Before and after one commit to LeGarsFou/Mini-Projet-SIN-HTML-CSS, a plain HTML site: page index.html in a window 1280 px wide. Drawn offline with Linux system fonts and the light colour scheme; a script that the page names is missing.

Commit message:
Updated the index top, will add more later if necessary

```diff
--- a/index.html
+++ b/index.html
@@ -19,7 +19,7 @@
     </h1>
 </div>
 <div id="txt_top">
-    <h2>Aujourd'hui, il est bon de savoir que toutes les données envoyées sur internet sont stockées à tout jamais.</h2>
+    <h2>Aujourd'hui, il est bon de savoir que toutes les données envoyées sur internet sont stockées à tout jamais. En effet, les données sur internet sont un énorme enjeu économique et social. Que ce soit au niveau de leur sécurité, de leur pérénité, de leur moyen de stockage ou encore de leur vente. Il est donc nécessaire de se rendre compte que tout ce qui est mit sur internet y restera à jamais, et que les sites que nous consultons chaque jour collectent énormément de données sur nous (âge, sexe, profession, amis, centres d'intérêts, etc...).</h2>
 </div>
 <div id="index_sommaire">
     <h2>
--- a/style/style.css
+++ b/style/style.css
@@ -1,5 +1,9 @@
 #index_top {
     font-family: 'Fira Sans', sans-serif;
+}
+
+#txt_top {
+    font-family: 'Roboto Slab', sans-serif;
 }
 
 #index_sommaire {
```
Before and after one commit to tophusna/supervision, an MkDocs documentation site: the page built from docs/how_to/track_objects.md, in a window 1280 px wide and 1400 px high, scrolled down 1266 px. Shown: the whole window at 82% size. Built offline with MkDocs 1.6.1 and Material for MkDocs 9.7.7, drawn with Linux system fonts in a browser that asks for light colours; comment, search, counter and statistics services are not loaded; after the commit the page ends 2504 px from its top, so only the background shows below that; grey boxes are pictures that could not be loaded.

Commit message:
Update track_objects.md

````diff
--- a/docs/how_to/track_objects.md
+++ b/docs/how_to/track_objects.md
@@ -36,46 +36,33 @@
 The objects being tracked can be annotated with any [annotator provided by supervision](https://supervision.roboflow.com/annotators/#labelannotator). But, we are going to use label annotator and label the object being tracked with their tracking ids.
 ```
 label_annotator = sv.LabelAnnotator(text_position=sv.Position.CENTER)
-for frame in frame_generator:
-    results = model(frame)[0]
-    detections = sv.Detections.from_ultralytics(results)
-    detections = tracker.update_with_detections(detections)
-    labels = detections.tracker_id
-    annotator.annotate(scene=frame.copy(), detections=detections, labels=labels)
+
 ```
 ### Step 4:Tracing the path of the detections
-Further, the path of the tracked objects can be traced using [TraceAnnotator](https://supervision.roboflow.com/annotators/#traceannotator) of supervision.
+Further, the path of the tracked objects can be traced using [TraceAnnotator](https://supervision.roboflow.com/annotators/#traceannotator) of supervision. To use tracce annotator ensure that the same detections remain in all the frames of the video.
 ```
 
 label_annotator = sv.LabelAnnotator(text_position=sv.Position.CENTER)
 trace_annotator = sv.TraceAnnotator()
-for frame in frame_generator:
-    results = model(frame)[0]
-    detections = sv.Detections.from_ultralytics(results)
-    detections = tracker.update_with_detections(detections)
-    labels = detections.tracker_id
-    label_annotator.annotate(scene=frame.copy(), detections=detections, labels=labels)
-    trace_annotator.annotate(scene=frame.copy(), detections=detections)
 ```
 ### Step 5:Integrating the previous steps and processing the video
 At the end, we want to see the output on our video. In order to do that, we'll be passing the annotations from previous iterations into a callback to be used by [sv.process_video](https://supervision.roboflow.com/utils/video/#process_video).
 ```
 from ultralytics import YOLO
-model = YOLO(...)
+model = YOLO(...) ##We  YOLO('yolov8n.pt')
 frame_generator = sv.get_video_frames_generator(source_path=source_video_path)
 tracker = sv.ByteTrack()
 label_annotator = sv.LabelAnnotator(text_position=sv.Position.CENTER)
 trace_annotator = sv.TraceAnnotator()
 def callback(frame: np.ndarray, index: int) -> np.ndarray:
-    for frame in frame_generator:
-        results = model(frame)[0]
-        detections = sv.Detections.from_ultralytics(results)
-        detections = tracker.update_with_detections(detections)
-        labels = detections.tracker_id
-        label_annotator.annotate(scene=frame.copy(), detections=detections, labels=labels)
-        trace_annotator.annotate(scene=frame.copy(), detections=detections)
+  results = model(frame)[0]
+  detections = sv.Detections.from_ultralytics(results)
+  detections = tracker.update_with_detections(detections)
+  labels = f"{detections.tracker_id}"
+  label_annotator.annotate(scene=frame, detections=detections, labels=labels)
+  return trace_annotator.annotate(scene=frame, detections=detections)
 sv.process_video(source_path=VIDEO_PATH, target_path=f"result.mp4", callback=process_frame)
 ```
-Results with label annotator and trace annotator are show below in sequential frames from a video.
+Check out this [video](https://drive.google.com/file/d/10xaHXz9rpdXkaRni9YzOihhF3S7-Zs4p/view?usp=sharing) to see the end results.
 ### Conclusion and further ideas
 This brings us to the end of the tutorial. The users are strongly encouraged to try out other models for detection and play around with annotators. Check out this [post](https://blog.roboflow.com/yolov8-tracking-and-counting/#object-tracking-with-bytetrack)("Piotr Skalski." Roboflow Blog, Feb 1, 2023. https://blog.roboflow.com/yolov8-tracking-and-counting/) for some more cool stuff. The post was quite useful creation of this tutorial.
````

- [PROBLEM TO SOLVE] Among the lines above, find those that contain the word "sans" and copy them.

- [EXERCISE ANSWER]
     font-family: 'Fira Sans', sans-serif;
+    font-family: 'Roboto Slab', sans-serif;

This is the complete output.